# Problem description
Each line in the data holding "append" should be listed.

# Data records
::::::::::

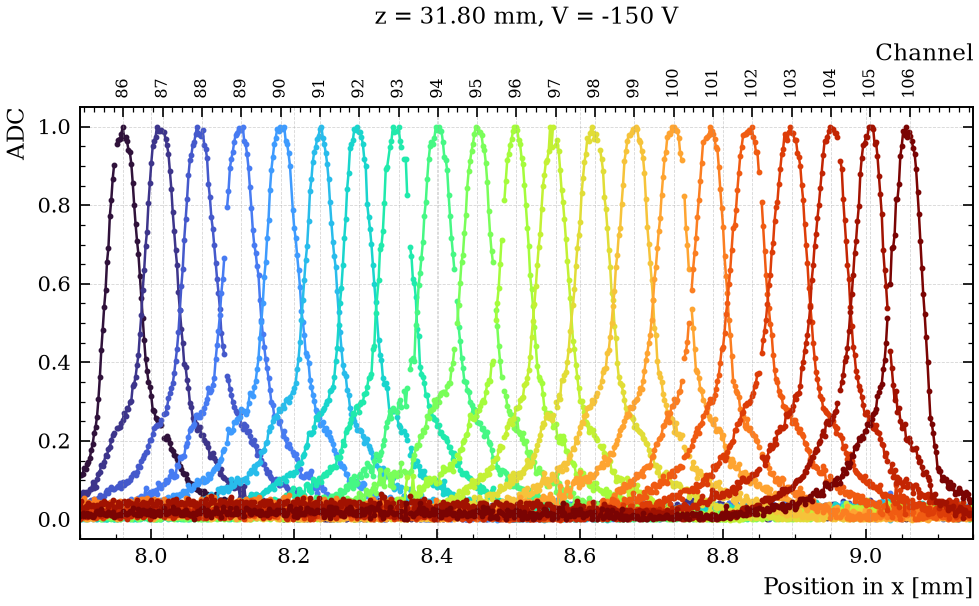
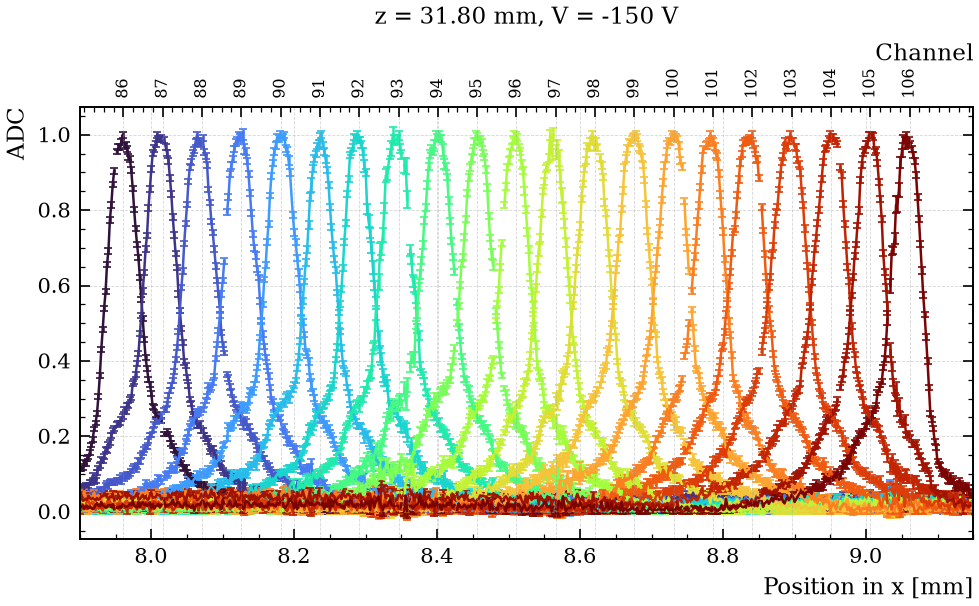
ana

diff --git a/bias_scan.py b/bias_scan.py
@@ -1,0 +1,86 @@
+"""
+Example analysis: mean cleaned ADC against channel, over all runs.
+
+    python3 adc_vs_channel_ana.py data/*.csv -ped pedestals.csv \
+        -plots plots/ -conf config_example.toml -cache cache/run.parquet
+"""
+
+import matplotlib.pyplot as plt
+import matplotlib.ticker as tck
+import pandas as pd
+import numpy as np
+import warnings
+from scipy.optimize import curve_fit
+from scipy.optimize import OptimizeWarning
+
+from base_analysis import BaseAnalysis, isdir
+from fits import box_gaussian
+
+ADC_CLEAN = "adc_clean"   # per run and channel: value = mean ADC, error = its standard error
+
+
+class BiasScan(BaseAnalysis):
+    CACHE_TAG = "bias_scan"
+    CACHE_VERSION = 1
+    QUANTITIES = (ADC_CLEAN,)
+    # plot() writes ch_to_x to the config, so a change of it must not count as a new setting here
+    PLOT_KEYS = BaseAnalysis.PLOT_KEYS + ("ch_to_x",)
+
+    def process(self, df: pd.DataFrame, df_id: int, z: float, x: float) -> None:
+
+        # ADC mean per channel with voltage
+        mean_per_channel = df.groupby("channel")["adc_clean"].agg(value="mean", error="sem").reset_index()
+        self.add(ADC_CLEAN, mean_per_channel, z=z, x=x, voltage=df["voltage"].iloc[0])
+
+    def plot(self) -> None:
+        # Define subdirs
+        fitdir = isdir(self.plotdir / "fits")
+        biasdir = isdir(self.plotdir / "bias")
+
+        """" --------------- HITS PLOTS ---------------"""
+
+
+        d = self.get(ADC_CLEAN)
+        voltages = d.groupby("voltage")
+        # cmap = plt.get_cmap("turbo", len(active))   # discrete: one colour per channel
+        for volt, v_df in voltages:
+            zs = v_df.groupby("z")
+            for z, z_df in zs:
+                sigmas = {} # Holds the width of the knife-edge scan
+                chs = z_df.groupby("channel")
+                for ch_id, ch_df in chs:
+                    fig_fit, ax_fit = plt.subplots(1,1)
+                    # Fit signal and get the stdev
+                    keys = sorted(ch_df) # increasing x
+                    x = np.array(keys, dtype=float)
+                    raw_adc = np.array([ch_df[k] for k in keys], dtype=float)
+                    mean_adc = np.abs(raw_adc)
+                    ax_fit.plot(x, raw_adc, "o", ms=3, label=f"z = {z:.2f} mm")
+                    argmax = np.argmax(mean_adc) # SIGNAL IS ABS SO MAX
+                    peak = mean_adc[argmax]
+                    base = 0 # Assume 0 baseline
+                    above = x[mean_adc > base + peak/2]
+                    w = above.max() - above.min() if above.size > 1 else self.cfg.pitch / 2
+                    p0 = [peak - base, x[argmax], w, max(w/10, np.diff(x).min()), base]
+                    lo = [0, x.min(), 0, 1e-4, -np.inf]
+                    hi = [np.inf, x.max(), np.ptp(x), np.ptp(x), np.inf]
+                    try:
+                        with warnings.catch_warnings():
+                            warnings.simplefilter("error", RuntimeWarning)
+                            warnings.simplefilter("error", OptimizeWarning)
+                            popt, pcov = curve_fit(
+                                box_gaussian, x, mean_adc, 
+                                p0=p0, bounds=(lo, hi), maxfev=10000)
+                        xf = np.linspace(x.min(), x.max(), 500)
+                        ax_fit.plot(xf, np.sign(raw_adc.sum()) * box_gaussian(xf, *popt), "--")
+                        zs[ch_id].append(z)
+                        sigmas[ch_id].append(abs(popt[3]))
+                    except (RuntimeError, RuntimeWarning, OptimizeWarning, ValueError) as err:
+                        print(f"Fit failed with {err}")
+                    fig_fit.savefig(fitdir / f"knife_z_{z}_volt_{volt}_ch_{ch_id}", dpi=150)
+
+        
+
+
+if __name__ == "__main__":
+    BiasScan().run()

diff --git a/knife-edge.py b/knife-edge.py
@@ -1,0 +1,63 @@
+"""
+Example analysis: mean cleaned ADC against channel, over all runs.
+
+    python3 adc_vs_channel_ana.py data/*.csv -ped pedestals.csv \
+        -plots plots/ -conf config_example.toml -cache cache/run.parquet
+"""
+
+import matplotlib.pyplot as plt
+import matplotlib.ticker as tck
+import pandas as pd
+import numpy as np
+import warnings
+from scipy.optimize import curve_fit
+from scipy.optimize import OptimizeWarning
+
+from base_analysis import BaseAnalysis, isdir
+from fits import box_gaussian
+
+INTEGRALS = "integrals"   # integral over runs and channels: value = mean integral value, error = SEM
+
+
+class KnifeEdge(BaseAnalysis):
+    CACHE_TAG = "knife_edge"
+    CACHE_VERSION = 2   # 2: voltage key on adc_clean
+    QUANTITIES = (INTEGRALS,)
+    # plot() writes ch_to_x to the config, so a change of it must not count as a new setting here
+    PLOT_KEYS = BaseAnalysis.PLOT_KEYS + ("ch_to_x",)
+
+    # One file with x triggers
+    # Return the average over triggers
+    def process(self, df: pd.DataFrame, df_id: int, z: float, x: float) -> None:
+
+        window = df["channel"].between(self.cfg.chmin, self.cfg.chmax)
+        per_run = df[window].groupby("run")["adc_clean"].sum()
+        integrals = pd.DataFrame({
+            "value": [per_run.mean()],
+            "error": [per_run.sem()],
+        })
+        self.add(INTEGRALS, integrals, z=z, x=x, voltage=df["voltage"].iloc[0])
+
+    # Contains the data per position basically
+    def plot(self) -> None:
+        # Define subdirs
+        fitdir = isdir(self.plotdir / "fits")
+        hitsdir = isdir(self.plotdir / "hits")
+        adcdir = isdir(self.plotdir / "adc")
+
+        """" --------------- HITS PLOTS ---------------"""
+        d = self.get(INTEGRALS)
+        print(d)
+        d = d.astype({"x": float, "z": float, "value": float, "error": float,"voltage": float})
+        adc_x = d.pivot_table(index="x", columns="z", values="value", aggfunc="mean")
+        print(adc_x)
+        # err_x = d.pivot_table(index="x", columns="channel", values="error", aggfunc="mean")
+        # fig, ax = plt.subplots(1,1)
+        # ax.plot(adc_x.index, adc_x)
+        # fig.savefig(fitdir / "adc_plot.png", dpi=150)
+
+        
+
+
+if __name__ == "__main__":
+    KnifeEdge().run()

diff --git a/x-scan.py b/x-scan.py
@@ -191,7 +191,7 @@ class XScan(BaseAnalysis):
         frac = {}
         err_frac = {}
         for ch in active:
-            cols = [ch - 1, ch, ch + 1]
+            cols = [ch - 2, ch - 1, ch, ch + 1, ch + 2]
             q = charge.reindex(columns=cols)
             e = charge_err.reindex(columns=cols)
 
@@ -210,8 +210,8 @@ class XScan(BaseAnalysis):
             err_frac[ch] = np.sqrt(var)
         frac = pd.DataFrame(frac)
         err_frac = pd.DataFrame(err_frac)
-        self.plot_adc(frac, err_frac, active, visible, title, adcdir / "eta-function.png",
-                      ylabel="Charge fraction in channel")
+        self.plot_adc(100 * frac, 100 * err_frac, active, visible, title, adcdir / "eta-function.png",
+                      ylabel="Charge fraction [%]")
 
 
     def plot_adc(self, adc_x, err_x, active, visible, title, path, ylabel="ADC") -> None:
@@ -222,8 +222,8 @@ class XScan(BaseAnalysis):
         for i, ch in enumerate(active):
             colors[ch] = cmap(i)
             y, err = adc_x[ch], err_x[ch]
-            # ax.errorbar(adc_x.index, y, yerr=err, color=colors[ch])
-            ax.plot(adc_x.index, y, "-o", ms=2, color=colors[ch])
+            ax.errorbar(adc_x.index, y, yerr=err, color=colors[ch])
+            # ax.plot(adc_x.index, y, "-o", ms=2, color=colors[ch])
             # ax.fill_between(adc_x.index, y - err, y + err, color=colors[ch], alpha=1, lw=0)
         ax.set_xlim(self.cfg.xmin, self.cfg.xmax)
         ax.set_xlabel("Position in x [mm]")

::::::::::

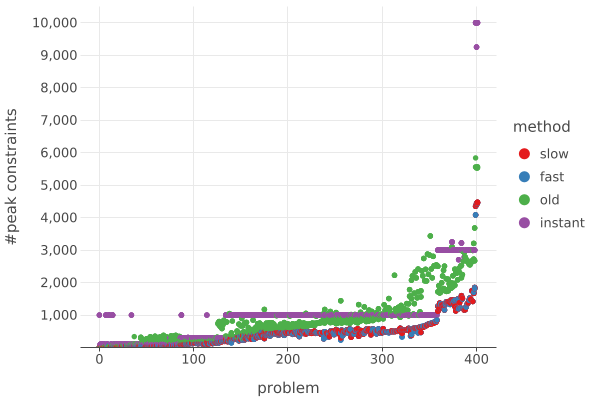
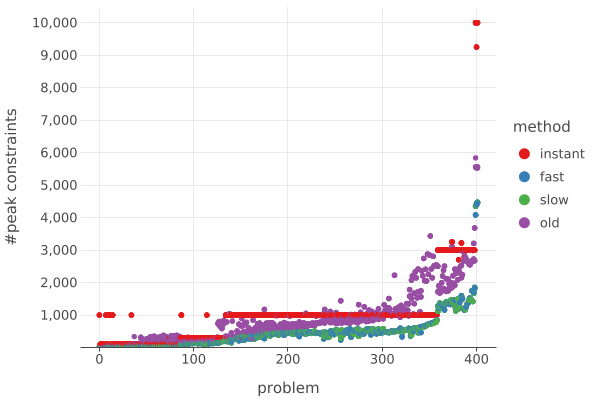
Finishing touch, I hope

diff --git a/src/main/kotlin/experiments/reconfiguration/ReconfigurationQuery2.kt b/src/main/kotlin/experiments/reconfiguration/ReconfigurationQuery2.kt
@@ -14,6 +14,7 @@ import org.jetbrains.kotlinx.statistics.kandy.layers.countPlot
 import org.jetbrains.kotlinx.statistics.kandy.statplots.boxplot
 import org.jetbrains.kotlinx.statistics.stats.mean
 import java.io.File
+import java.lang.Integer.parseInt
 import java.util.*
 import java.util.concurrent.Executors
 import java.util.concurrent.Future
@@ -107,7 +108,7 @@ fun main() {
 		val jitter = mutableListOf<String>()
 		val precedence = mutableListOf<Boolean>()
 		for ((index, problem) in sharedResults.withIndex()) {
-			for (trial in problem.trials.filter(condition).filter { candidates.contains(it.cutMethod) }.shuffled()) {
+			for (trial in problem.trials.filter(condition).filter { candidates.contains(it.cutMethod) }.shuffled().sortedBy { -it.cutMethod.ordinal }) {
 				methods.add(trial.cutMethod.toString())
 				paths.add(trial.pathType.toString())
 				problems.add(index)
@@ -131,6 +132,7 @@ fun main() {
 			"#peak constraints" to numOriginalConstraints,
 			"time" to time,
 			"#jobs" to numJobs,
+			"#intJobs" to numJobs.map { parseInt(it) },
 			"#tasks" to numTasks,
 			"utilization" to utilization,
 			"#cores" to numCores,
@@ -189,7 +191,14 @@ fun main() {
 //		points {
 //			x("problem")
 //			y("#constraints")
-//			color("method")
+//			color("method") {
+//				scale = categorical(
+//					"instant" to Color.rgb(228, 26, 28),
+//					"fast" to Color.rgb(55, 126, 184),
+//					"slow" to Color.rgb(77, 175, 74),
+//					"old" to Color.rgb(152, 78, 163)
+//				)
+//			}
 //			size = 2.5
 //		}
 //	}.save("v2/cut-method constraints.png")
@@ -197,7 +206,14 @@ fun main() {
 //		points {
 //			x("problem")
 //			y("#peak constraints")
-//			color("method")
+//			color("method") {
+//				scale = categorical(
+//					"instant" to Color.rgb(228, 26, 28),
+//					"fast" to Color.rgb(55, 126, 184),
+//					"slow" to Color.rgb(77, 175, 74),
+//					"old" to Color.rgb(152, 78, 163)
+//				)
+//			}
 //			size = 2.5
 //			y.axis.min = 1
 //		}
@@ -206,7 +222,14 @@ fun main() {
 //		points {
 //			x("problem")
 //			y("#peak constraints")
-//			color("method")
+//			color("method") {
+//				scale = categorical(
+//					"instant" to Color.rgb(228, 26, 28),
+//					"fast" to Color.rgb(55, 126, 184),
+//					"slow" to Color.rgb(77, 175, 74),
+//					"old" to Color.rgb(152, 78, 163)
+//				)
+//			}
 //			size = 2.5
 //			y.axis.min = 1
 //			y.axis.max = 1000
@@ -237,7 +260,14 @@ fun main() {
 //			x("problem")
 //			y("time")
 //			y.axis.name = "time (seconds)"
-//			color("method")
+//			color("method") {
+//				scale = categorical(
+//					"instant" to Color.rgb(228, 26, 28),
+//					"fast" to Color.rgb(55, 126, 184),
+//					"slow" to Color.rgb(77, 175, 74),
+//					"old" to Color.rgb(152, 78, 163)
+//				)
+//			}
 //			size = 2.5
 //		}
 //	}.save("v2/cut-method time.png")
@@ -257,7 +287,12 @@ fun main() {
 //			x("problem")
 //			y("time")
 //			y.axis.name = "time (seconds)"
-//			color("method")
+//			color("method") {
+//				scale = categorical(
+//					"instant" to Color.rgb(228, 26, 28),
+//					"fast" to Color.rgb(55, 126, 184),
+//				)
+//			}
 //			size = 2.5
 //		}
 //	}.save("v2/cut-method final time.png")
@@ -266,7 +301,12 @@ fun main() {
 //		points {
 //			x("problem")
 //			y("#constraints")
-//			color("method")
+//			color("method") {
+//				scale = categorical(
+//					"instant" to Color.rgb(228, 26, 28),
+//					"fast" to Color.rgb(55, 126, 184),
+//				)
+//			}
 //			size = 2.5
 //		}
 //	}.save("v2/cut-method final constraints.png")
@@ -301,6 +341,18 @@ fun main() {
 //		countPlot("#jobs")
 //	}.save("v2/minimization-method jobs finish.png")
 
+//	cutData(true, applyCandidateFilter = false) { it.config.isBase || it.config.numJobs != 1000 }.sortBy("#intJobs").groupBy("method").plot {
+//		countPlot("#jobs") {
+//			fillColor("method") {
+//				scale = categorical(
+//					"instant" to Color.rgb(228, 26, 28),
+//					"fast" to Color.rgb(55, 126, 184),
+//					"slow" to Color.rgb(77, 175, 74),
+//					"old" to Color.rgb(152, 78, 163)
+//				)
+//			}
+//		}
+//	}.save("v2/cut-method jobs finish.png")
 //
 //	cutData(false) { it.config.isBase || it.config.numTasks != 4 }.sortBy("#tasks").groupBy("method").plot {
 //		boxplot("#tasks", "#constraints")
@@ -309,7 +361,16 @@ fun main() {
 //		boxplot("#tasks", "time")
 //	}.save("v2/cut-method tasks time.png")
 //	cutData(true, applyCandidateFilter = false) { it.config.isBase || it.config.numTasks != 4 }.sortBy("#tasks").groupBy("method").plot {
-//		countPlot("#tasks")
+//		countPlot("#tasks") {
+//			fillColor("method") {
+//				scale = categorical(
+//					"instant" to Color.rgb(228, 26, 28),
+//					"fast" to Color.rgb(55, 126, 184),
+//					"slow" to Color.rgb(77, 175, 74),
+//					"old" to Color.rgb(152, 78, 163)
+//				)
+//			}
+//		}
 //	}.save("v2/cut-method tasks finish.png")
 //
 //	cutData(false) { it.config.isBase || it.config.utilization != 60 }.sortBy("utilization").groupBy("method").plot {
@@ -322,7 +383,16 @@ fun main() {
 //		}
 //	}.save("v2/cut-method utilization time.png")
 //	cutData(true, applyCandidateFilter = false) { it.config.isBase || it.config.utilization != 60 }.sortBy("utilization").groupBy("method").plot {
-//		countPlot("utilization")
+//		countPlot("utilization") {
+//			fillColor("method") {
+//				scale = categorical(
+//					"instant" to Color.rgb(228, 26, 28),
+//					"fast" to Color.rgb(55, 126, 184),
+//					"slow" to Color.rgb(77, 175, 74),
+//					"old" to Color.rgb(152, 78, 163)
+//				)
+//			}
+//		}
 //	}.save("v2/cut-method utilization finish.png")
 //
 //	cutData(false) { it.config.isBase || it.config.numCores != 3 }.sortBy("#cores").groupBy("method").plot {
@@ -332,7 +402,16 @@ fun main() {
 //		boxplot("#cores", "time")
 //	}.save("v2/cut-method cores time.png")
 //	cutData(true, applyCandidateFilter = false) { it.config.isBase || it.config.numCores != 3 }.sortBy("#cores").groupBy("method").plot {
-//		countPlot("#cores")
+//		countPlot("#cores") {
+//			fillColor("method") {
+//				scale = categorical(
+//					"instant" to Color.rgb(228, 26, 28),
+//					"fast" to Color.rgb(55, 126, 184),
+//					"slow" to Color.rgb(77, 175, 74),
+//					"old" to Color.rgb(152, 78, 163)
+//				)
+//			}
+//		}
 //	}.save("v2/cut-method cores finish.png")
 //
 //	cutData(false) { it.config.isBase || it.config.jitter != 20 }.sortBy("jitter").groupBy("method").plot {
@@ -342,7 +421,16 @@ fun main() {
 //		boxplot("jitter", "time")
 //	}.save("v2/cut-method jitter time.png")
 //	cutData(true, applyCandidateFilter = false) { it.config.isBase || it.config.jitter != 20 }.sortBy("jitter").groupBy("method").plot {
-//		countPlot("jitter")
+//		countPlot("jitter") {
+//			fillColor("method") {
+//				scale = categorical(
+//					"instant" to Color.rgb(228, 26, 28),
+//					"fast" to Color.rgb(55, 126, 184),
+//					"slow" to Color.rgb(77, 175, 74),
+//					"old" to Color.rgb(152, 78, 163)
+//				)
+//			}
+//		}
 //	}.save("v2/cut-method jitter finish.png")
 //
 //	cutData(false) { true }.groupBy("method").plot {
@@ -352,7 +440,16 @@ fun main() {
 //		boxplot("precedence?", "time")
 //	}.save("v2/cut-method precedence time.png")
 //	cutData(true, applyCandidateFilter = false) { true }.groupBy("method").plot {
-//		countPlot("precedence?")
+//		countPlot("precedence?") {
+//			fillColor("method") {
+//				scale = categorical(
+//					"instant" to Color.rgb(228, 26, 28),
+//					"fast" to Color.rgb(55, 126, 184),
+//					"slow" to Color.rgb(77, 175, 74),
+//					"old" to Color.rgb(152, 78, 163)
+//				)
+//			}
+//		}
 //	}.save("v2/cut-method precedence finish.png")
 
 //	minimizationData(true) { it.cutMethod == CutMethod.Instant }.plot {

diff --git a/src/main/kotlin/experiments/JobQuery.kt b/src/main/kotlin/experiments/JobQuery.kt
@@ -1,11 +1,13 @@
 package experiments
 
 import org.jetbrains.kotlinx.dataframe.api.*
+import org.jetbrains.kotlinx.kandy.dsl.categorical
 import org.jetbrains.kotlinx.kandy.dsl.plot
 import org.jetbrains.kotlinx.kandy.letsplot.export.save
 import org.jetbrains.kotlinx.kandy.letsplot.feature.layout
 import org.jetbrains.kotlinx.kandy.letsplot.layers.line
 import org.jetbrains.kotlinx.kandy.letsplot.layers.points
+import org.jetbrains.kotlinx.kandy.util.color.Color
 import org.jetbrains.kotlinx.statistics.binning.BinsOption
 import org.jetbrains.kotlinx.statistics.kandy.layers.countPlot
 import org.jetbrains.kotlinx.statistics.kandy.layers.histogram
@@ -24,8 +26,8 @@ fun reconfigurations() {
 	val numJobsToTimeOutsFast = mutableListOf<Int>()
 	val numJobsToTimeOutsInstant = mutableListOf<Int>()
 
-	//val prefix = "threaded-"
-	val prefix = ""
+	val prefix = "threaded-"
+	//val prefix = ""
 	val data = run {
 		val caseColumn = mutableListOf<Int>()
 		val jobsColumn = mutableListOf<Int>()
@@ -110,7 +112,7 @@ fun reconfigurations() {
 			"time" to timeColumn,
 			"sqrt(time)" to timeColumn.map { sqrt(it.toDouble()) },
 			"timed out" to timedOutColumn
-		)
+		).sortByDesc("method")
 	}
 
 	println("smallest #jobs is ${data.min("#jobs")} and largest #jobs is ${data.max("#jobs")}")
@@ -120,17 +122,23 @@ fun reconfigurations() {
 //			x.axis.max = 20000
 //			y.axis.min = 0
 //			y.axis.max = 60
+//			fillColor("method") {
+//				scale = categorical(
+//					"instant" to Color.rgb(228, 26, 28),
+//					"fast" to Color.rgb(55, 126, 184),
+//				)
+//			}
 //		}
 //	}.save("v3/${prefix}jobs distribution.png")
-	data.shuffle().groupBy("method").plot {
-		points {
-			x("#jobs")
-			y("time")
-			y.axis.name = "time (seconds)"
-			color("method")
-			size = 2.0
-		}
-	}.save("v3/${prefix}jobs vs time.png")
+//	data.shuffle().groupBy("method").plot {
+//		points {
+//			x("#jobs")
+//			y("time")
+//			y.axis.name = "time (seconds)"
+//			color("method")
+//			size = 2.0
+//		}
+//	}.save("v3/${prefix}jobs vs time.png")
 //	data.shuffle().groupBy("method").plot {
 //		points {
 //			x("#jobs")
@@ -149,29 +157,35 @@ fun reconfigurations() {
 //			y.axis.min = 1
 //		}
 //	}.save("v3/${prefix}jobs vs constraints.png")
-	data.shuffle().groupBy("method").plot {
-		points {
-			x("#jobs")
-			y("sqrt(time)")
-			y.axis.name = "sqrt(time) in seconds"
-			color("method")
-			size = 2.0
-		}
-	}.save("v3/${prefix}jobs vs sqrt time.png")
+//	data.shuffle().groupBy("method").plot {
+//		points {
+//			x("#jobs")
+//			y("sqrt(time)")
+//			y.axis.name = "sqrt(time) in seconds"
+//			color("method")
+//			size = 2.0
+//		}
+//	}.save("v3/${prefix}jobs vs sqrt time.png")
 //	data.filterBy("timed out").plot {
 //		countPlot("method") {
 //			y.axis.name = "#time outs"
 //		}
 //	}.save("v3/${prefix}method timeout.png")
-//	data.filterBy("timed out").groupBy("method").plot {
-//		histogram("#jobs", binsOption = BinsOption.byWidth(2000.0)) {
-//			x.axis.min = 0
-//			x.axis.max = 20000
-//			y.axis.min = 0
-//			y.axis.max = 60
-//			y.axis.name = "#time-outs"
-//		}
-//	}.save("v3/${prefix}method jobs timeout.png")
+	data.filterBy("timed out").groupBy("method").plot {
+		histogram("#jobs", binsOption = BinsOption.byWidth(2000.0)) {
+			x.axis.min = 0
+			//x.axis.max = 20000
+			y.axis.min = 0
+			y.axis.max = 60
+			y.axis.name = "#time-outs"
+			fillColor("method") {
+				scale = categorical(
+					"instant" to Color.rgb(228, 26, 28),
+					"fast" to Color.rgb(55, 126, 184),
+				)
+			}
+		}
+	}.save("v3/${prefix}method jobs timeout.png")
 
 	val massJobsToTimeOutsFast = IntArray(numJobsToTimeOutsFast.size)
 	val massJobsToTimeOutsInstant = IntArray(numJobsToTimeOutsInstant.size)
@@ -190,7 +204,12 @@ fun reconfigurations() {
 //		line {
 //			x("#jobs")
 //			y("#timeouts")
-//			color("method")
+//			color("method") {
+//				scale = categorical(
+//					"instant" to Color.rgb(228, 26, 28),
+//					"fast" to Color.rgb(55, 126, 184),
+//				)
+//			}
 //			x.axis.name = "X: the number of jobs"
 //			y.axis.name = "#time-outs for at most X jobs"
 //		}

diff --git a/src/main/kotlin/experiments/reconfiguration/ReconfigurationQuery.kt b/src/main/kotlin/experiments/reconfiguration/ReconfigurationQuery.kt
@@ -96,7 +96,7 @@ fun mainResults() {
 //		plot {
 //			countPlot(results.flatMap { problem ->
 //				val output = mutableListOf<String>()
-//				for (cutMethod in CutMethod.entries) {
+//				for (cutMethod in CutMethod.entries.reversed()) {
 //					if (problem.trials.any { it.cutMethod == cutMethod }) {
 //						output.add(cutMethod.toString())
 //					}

::::::::::

# Result
+                        zs[ch_id].append(z)
+                        sigmas[ch_id].append(abs(popt[3]))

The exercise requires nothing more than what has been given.